Colonoscopy

Colonoscopy

Colonoscopy is a test that allows your doctor to look at the inner lining of your large intestine (rectum and colon). He or she uses a thin, flexible tube called a colonoscope to look at the colon. A colonoscopy helps find ulcers, colon polyps, tumors, and areas of inflammation or bleeding. During a colonoscopy, tissue samples can be collected (biopsy) and abnormal growths can be taken out. Colonoscopy can also be used as a screening test to check for cancer or precancerous growths in the colon or rectum (polyps).

The colonoscope is a thin, flexible tube that ranges from 48 in. (125 cm) to 72 in. (183 cm) long. A small video camera is attached to the colonoscope so that your doctor can take pictures or video of the large intestine (colon). The colonoscope can be used to look at the whole colon and the lower part of the small intestine. A test called sigmoidoscopy shows only the rectum and the lower part of the colon.

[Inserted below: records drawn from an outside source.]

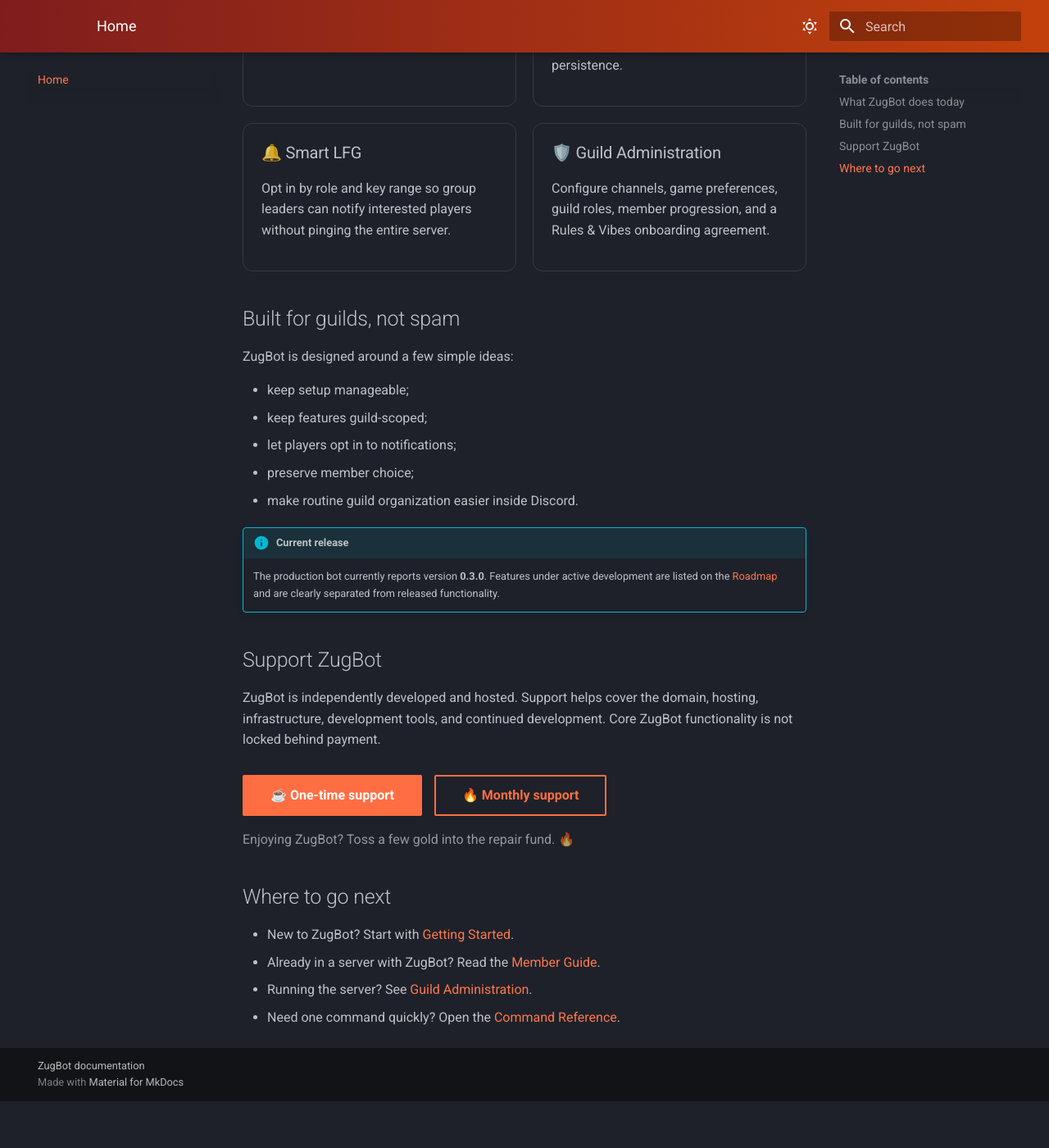
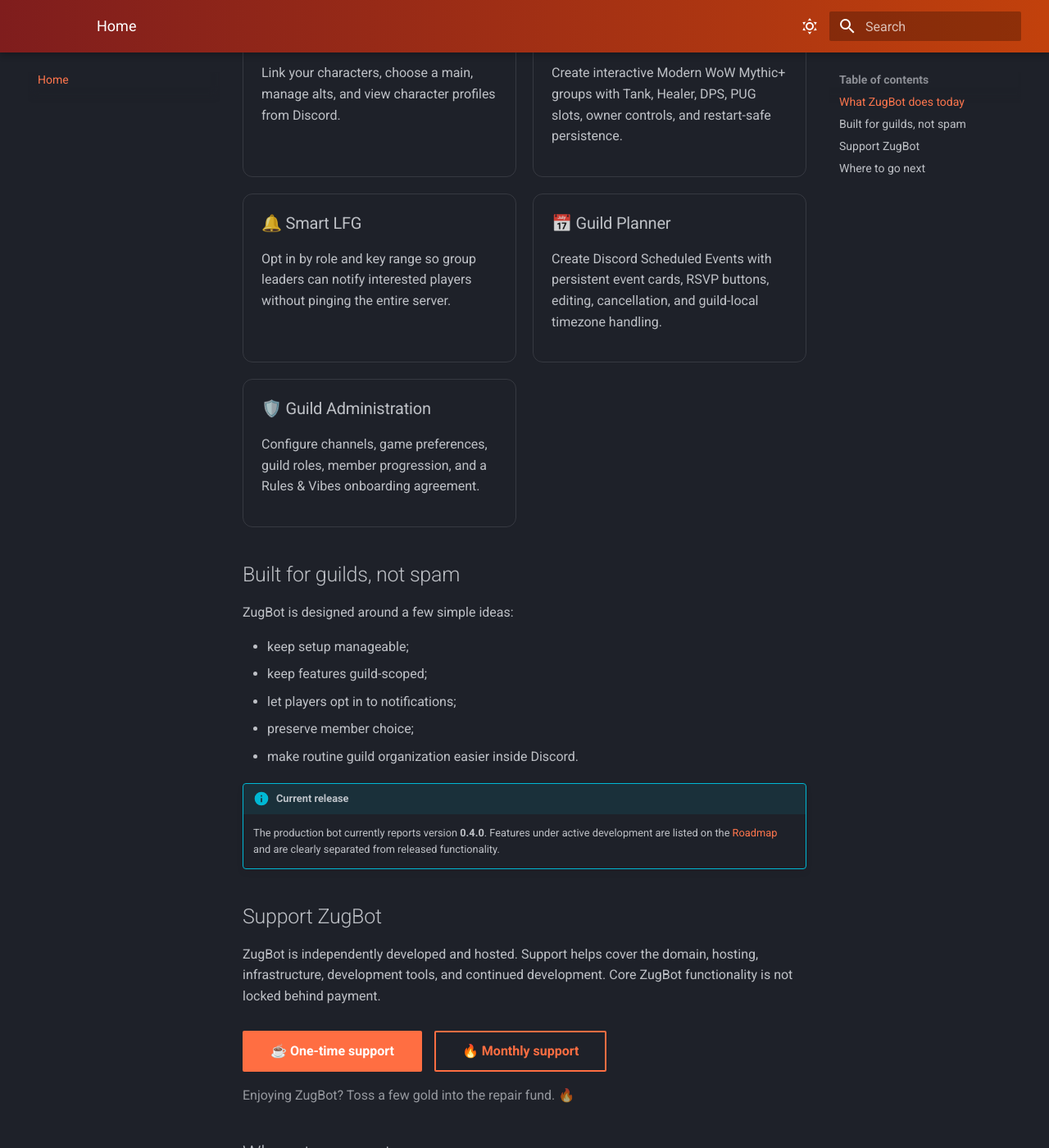
Before and after one commit to sthorne80/zugbot-site, an MkDocs documentation site: the page built from docs/index.md, in a window 1280 px wide and 1400 px high, scrolled down 947 px. Shown: the whole window at 82% size. Built offline with MkDocs 1.6.1 and Material for MkDocs 9.7.7, drawn with Linux system fonts in a browser that asks for light colours; before the commit the page ends 2290 px from its top, so only the background shows below that.

Commit message:
Update homepage for ZugBot 0.4.0

```diff
--- a/docs/index.md
+++ b/docs/index.md
@@ -1,6 +1,6 @@
 # ZugBot
 
-<img class="zug-hero-art" src="assets/zugbot-hero.webp" alt="ZugBot, an orcish robot guild companion, in a fiery fantasy stronghold">
+<img class="zug-hero-art" src="assets/zugbot-hero.svg" alt="ZugBot, an orcish robot guild companion, in a fiery fantasy stronghold">
 
 <div class="zug-hero">
   <p class="zug-tagline"><strong>A World of Warcraft guild companion and management bot built for Discord.</strong> ZugBot brings character profiles, Mythic+ group tools, Smart LFG notifications, onboarding, and guild administration into the place your guild already uses.</p>
@@ -27,6 +27,10 @@
     <p>Opt in by role and key range so group leaders can notify interested players without pinging the entire server.</p>
   </div>
   <div class="zug-card">
+    <h3>📅 Guild Planner</h3>
+    <p>Create Discord Scheduled Events with persistent event cards, RSVP buttons, editing, cancellation, and guild-local timezone handling.</p>
+  </div>
+  <div class="zug-card">
     <h3>🛡️ Guild Administration</h3>
     <p>Configure channels, game preferences, guild roles, member progression, and a Rules & Vibes onboarding agreement.</p>
   </div>
@@ -43,7 +47,7 @@
 - make routine guild organization easier inside Discord.
 
 !!! info "Current release"
-    The production bot currently reports version **0.3.0**. Features under active development are listed on the [Roadmap](roadmap.md) and are clearly separated from released functionality.
+    The production bot currently reports version **0.4.0**. Features under active development are listed on the [Roadmap](roadmap.md) and are clearly separated from released functionality.
 
 ## Support ZugBot
 
```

Symptoms of colorectal cancer

Before this test, you will need to clean out your colon (colon prep). Colon prep takes 1 to 2 days, depending on which type of prep your doctor recommends. Some preps may be taken the evening before the test. For many people, the prep is worse than the test. The bowel prep may be uncomfortable, and you may feel hungry on the clear liquid diet. Plan to stay home during your prep time since you will need to use the bathroom often. The colon prep causes loose, frequent stools and diarrhea so that your colon will be empty for the test. If you need to drink a special solution as part of your prep, be sure to have clear fruit juices or soft drinks to drink after the prep because the solution may have a salty or unpleasant taste.

Colonoscopy is one of many tests that may be used to screen for colon cancer. Other tests include sigmoidoscopy, stool tests, and computed tomographic colonography. Which screening test you choose depends on your risk, your preference, and your doctor. Talk to your doctor about what puts you at risk and what test is best for you.

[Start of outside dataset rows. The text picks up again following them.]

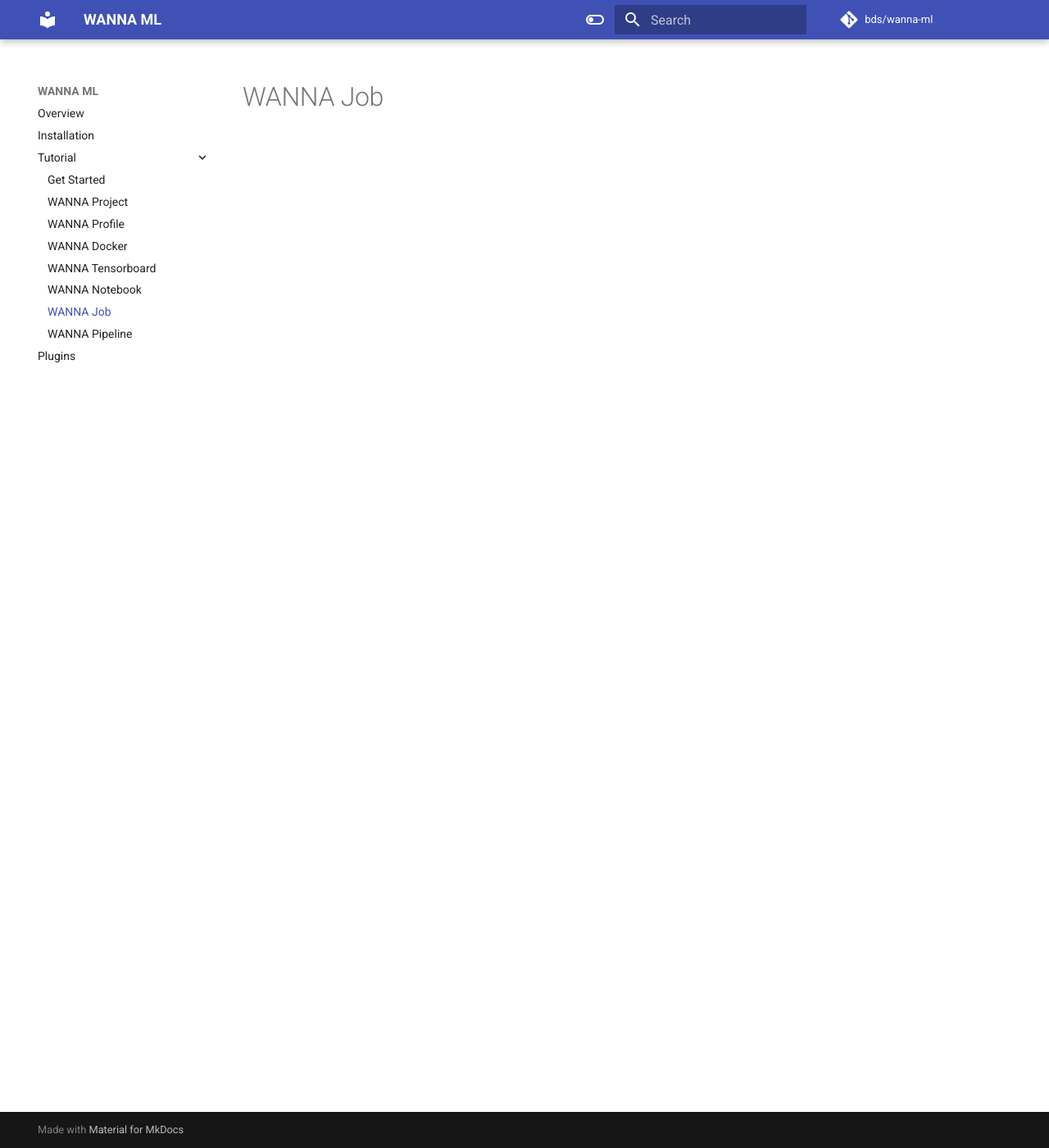
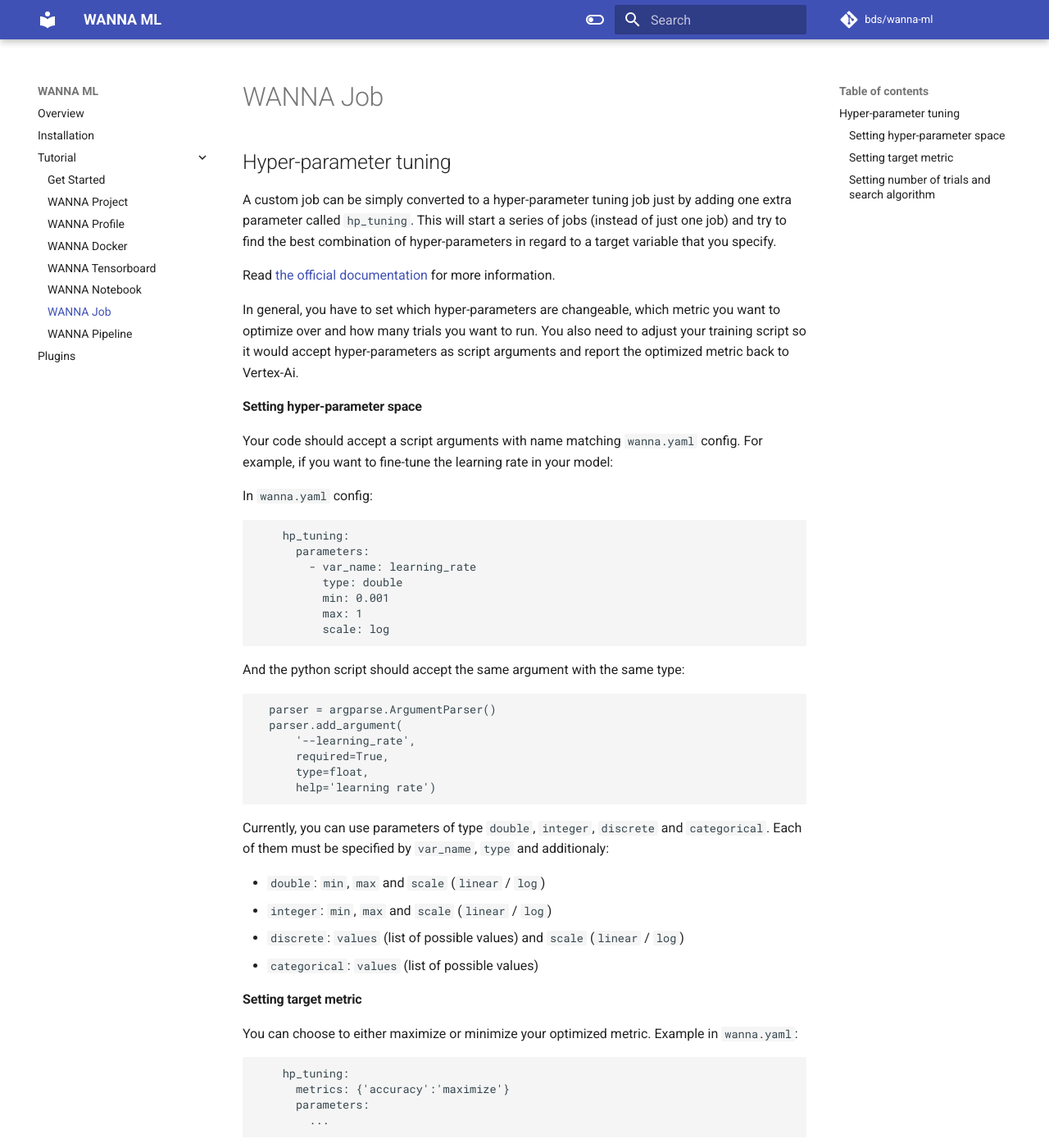
Before and after one commit to avast/wanna-ml, an MkDocs documentation site: the page built from docs/tutorial/job.md, in a window 1280 px wide and 1400 px high. Shown: the whole window at 82% size. Built offline with MkDocs 1.6.1 and Material for MkDocs 9.7.7, drawn with Linux system fonts in a browser that asks for light colours; some of the changed text lies outside the part shown.

Commit message:
hypertune docs

````diff
--- a/docs/tutorial/job.md
+++ b/docs/tutorial/job.md
@@ -1,6 +1,6 @@
 ---
 title: WANNA Job
-summary: How to use wanna pipeline command
+summary: How to use wanna job command
 authors:
     - Joao Da Silva
     - Michal Mrázek
@@ -8,3 +8,83 @@ date: 2022-04-06
 ---
 
 # WANNA Job
+
+
+
+## Hyper-parameter tuning
+A custom job can be simply converted to a hyper-parameter tuning job just by adding
+one extra parameter called `hp_tuning`. This will start a series of jobs (instead of just one job)
+and try to find the best combination of hyper-parameters in regard to a target variable that you specify.
+
+Read [the official documentation](https://cloud.google.com/ai-platform/training/docs/using-hyperparameter-tuning) for more information.
+
+In general, you have to set which hyper-parameters are changeable, which metric you want to optimize over
+and how many trials you want to run. You also need to adjust your training script so it would accept
+hyper-parameters as script arguments and report the optimized metric back to Vertex-Ai.
+
+#### Setting hyper-parameter space
+Your code should accept a script arguments with name matching `wanna.yaml` config.
+For example, if you want to fine-tune the learning rate in your model:
+
+In `wanna.yaml` config:
+
+```
+    hp_tuning:
+      parameters:
+        - var_name: learning_rate
+          type: double
+          min: 0.001
+          max: 1
+          scale: log
+```
+
+And the python script should accept the same argument with the same type:
+
+```
+  parser = argparse.ArgumentParser()
+  parser.add_argument(
+      '--learning_rate',
+      required=True,
+      type=float,
+      help='learning rate')
+```
+
+Currently, you can use parameters of type `double`, `integer`, `discrete` and `categorical`.
+Each of them must be specified by `var_name`, `type` and additionaly:
+
+- `double`: `min`, `max` and `scale` (`linear` / `log`)
+- `integer`: `min`, `max` and `scale` (`linear` / `log`)
+- `discrete`: `values` (list of possible values)  and `scale` (`linear` / `log`)
+- `categorical`: `values` (list of possible values)
+
+
+#### Setting target metric
+You can choose to either maximize or minimize your optimized metric. Example in `wanna.yaml`:
+
+```
+    hp_tuning:
+      metrics: {'accuracy':'maximize'}
+      parameters:
+        ...
+```
+
+Your python script must report back the metric during training. In TensorFlow/Keras you can use
+a callback to write the metric to the TensorFlow summary - [documentation](https://cloud.google.com/ai-platform/training/docs/using-hyperparameter-tuning#tensorflow_with_a_runtime_version).
+
+In any other case, you should use [cloudml-hypertune](https://github.com/GoogleCloudPlatform/cloudml-hypertune) library.
+
+```
+import hypertune
+
+hpt = hypertune.HyperTune()
+hpt.report_hyperparameter_tuning_metric(
+    hyperparameter_metric_tag='accuracy',
+    metric_value=0.987,
+    global_step=1000)
+```
+
+#### Setting number of trials and search algorithm
+The number of trials can be influenced by `max_trial_count` and `parallel_trial_count`.
+
+Search through hyper-parameter space can be `grid`, `random` or if not any of those two are set,
+the default [Bayesian Optimization](https://cloud.google.com/blog/products/ai-machine-learning/hyperparameter-tuning-cloud-machine-learning-engine-using-bayesian-optimization) will be used.
````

Colon Cancer:

Health Tools help you make wise health decisions or take action to improve your health.

Decision Points focus on key medical care decisions that are important to many health problems.

  • Colorectal Cancer
  • Check for colorectal cancer or polyps.
    • This test is recommended by many experts and groups, including the American Cancer Society (ACS) and the U.S. Preventive Services Task Force (USPSTF).
    • These groups recommend routine testing for people age 50 and older who have a normal risk for colorectal cancer.
    • Your doctor may recommend earlier or more frequent testing if you have a higher risk of colorectal cancer. Talk to your doctor about when you should be tested.
  • Check for the cause of blood in the stool or rectal bleeding.
  • Check for the cause of dark or black stools.
  • Check for the cause of chronic diarrhea.
  • Check for the cause of iron deficiency anemia.
  • Check for the cause of sudden, unexplained weight loss.
  • Check the colon after abnormal results from a CT scan, MRI, virtual colonoscopy, stool test, or barium enema.
  • Watch or treat inflammatory bowel disease (IBD).
  • Check for the cause of long-term, unexplained belly pain.